Fig. 3
figure 3

a Linear decrease in no. of cell with lipid layer, due to lipid peroxidation by fullerene C60 (Sayes et al. 2005); b decrease in number of bacteria due hydrophobic surface (Siddiquie et al. 2020); c decrease in E. coli (bacteria) and bacteriophage Qβ (virus) due to hydrophobic (Matsumoto et al. 2019).

It is concluded from the above discussions that both types of surfaces, i.e., hydrophobic as well as nanocarbon-coated, demonstrate beneficial decrease in the surface stability for COVID-19. The surfaces coated with nanocarbon with particles of average size of 60 nm will be helpful in two ways. They will create a hydrophobic surface with minimum contact area and will also be toxic to lipid layer of the virus.

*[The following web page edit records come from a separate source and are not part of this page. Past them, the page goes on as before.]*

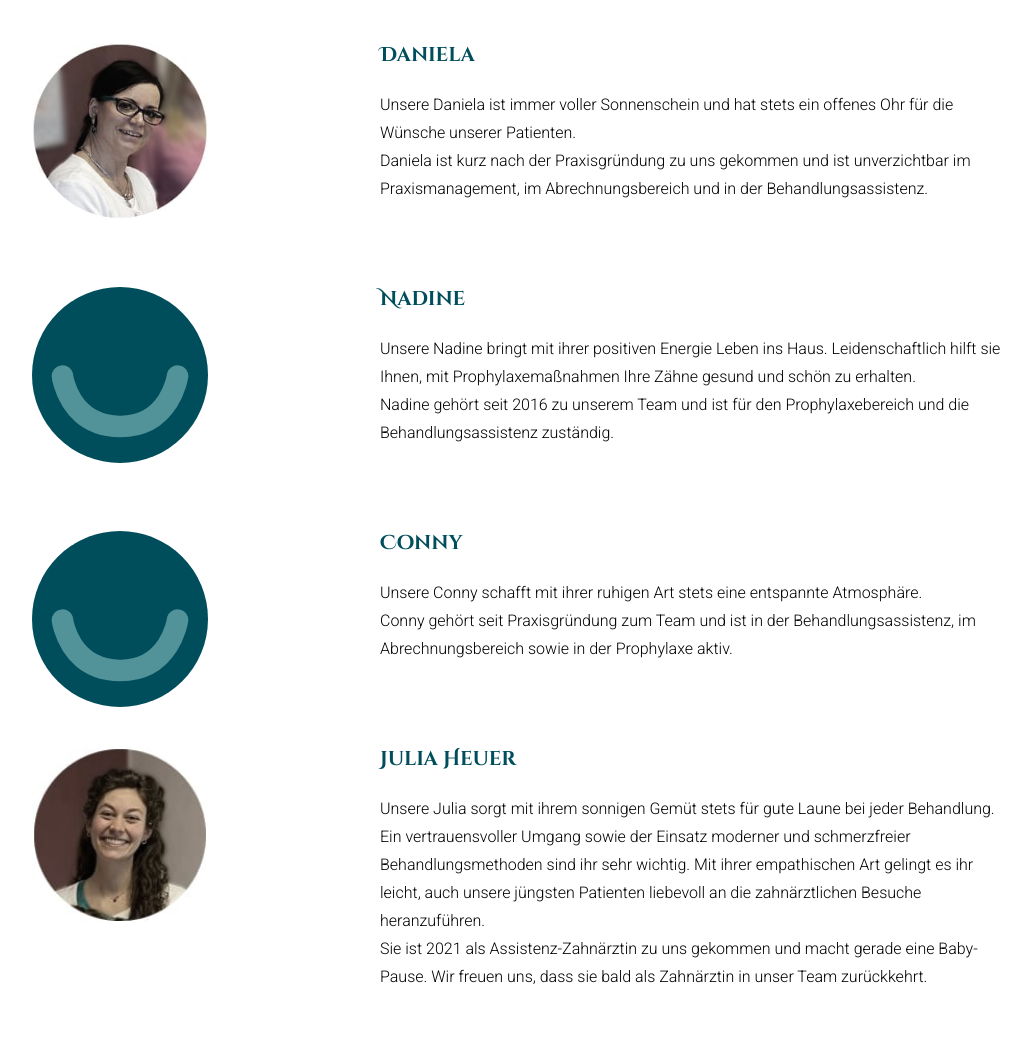
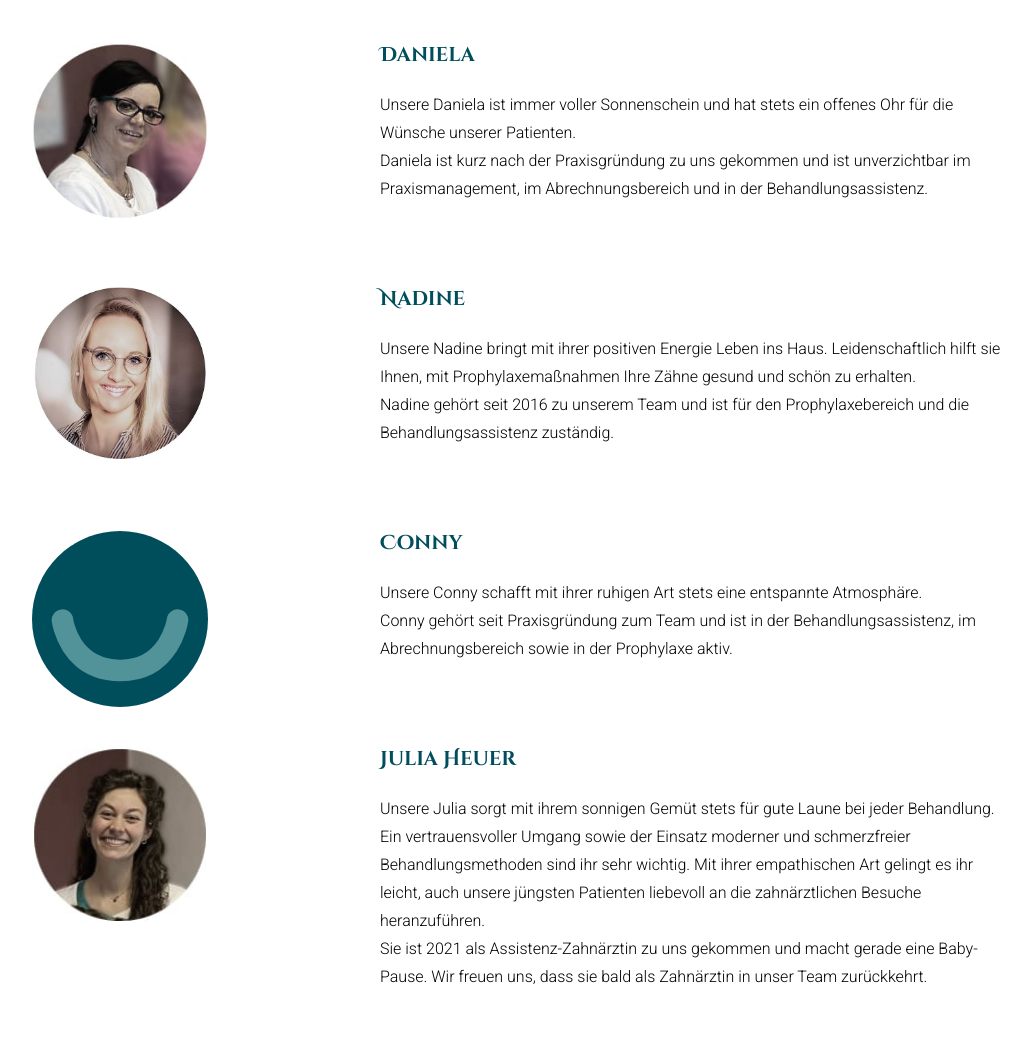
Before and after one commit to zahn-heuer-naumburg/zahn-heuer-naumburg.github.io, a plain HTML site: page index.html in a window 1280 px wide. Shown: the part 3021-4068 px from the top of the page, without its empty margins (181-1212 px from the left). Drawn offline with nearby package versions, Linux system fonts and the light colour scheme; a web font is replaced by a local one.

Commit message:
add photo nadine

```diff
--- a/index.html
+++ b/index.html
@@ -171,12 +171,12 @@
 
                     <!-- Nadine -->
                     <div class="col-lg-5 col-md-5 col-sm-12">
+                        <div>
+                            <img src="/images/banner/nadine.jpg" style="width: 19em;paddding-top: 0em; padding-left: 8em;" class="img-fluid" alt="">
+                        </div>
                         <!-- <div>
-                            <img src="/images/banner/nadine.jpg" style="width: 19em;paddding-top: 0em; padding-left: 8em;" class="img-fluid" alt="">
+                            <img src="/images/logo/logo_pic.svg" style="width: 19em;paddding-top: 0em; padding-left: 8em;opacity: 1.0;" class="img-fluid" alt="">
                         </div> -->
-                        <div>
-                            <img src="/images/logo/logo_pic.svg" style="width: 19em;paddding-top: 0em; padding-left: 8em;opacity: 1.0;" class="img-fluid" alt="">
-                        </div>
                         <!-- <div><p><br /></p></div> -->
                     </div>
                     <!-- right side -->
@@ -212,7 +212,7 @@
                     <!-- Julia -->
                     <div class="col-lg-5 col-md-5 col-sm-12">
                         <!-- <div>
-                            <img src="/images/banner/julia_2.jpg" style="width: 19em;paddding-top: 0em; padding-left: 8em;" class="img-fluid" alt="">
+                            <img src="/images/banner/julia_4.jpeg" style="width: 19em;paddding-top: 0em; padding-left: 8em;" class="img-fluid" alt="">
                         </div> -->
                         <div>
                             <img src="/images/banner/julia.jpg" style="width: 19em;paddding-top: 0em; padding-left: 8em;" class="img-fluid" alt="">
```
Also changed, not shown: images/banner/nadine.jpg (added).
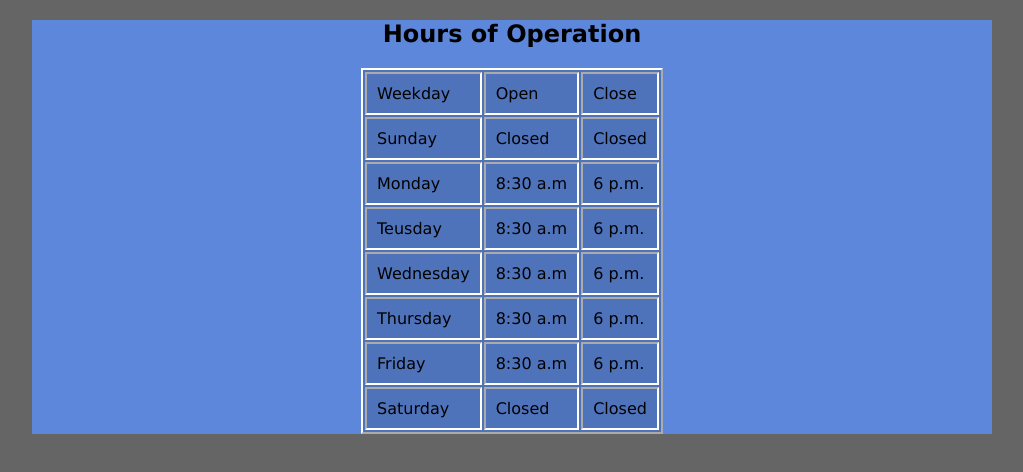
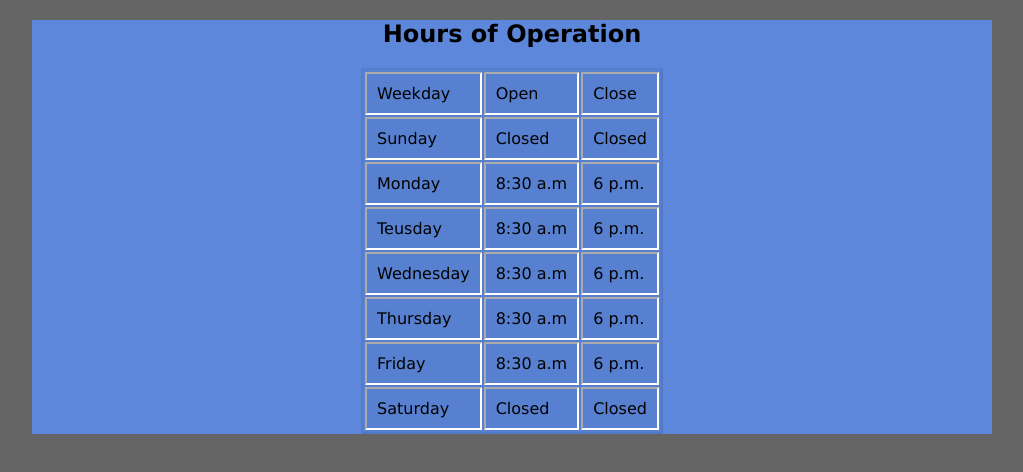
Before and after one commit to hm0869554/Group-project, a plain HTML site: page proj/Table.html in a window 1280 px wide. Shown: the whole page, without its empty margins (128-1151 px from the left). Drawn offline with Linux system fonts and the light colour scheme.

Commit message:
Update table.css

```diff
--- a/proj/table.css
+++ b/proj/table.css
@@ -5,8 +5,8 @@ table
     margin: auto;
     border: 1;
     border-width : 2px;
-    border-color: white;
-    background-color: rgba(0, 0, 0, .15);
+    border-color: rgba(0, 0, 0, .05);
+    background-color: rgba(0, 0, 0, .05);
     color: black;
 
 }
```
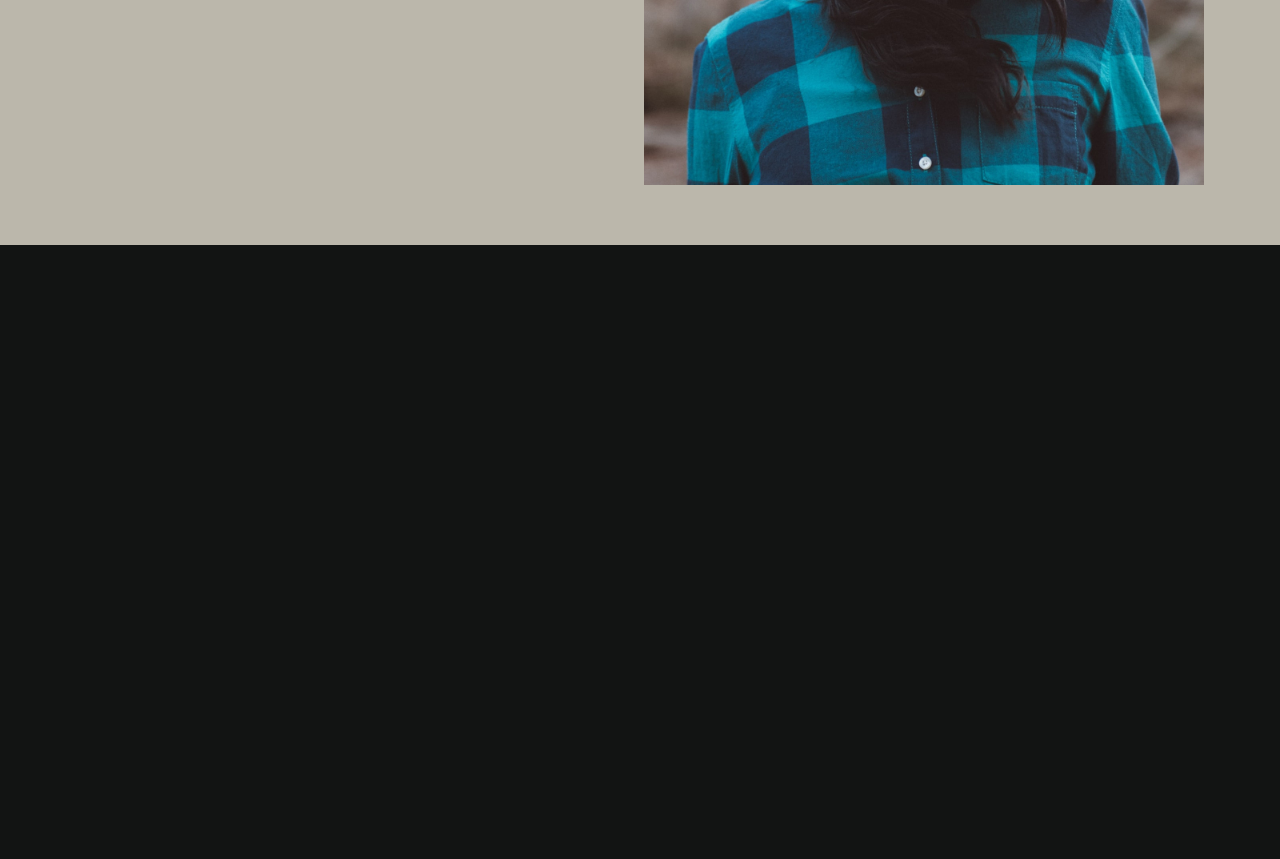
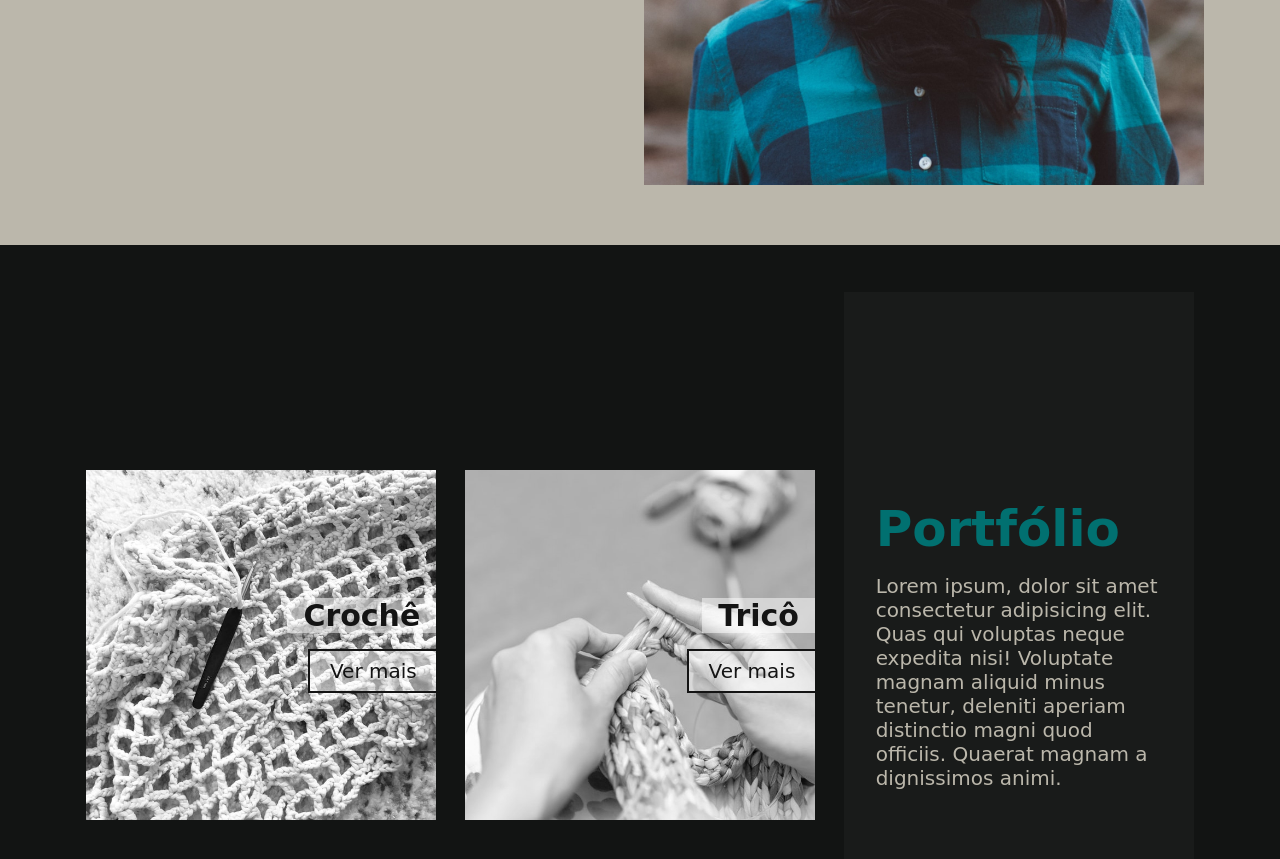
Before and after one commit to szlima/atelie-bele, a plain HTML site: page index.html in a window 1280 px wide. Shown: the part 555-1414 px from the top of the page. Before the commit the page ends 800 px from the top, so only its background shows below. Drawn offline with Linux system fonts and the light colour scheme; a web font is replaced by a local one.

Commit message:
Adicionando o Portfólio

```diff
--- a/index.html
+++ b/index.html
@@ -48,6 +48,21 @@
                     </div>
                 </div>
             </div>
+
+            <div class="portfolio" id="portfolio">
+                <div class="portfolio-card portfolio-card-1">
+                    <h2 class="portfolio-card-titulo">Crochê</h2>
+                    <a href="#" class="portfolio-card-btn">Ver mais</a>
+                </div>
+                <div class="portfolio-card portfolio-card-2">
+                    <h2 class="portfolio-card-titulo">Tricô</h2>
+                    <a href="#" class="portfolio-card-btn">Ver mais</a>
+                </div>
+                <div class="portfolio-card portfolio-card-texto">
+                    <h1 class="portfolio-card-titulo">Portfólio</h1>
+                    <p>Lorem ipsum, dolor sit amet consectetur adipisicing elit. Quas qui voluptas neque expedita nisi! Voluptate magnam aliquid minus tenetur, deleniti aperiam distinctio magni quod officiis. Quaerat magnam a dignissimos animi.</p>
+                </div>
+            </div>
         </main>
 
     </body>
--- a/sass/_mixins.scss
+++ b/sass/_mixins.scss
@@ -11,3 +11,24 @@
     margin: 0 auto;
     padding: .5rem 2rem;
 }
+
+@mixin bg-img($arq){
+    background-image: url('../img/#{$arq}');
+    background-size: 100%;
+    background-position: center;
+    background-repeat: no-repeat;
+    transition: .7s;
+
+    &:hover{
+        background-size: 110%;
+    }
+}
+
+@mixin bg-pb($arq){
+    filter: grayscale(100%);
+
+    &:hover{
+        filter: grayscale(0%);
+        background-image: linear-gradient(variaveis.$cor-clara-transparente, variaveis.$cor-clara-transparente), url('../img/#{$arq}');
+    }
+}
--- a/sass/style.scss
+++ b/sass/style.scss
@@ -96,6 +96,70 @@ body{
         }
     }
 
+    .portfolio{
+        @include mixins.container;
+        @include mixins.flex-center;
+        justify-content: space-around;
+        height: 100vh;
+
+        &-card{
+            @include mixins.flex-center;
+            flex-direction: column;
+            width: 350px;
+            height: 350px;
+
+            &-1, &-2{
+                align-items: end;
+            }
+
+            &-1{
+                @include mixins.bg-img('croche.jpg');
+                @include mixins.bg-pb('croche.jpg');
+            }
+
+            &-2{
+                @include mixins.bg-img('trico.jpg');
+                @include mixins.bg-pb('trico.jpg');
+            }
+
+            &-titulo{
+                padding: 0 1rem;
+                color: variaveis.$cor-escura-principal;
+                background-color: variaveis.$cor-clara-transparente;
+            }
+
+            &-btn{
+                border: 2px solid variaveis.$cor-escura-principal;
+                border-right: 0;
+                padding: .5rem 1rem;
+                width: 8rem;
+                text-align: center;
+
+                color: variaveis.$cor-escura-principal;
+                background-color: variaveis.$cor-clara-transparente;
+
+                &:hover{
+                    background-color: variaveis.$cor-escura-principal;
+                    color: variaveis.$cor-clara-principal;
+                }
+            }
+
+            &-texto{
+                background-color: variaveis.$cor-escura-secundaria;
+                height: 90%;
+                padding: 1rem 2rem;
+                text-align: start;
+                align-items: start;
+
+                h1{
+                    padding: 0;
+                    color: variaveis.$cor-destaque-secundaria;
+                    background-color: transparent;
+                }
+            }
+        }
+    }
+
 
 
 
```
Also changed, not shown: css/style.css, 1 other file.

This paper presents various causes of transmission of COVID-19, with a brief discussion on structural protein present in the virus. The lipid layer present in the COVID-19 can be inactivated by the surfaces coated with nanocarbons. The UVA-illuminated nanocarbon helps in lipid peroxidation. Another aspect of inhibiting transmission is to decrease attachment of the virus by creating hydrophobic surfaces. In this context, fabrication of micro-/nano-multiscale textured surface could decrease surface stability for COVID-19. These surfaces will minimize adhesion by reducing contact area between the virus and the surface. Also, coating with activated fullerene C60 with size less than 60 nm will generate a hydrophobic surface, which will have the property to inactivate the lipid layer of COVID-19.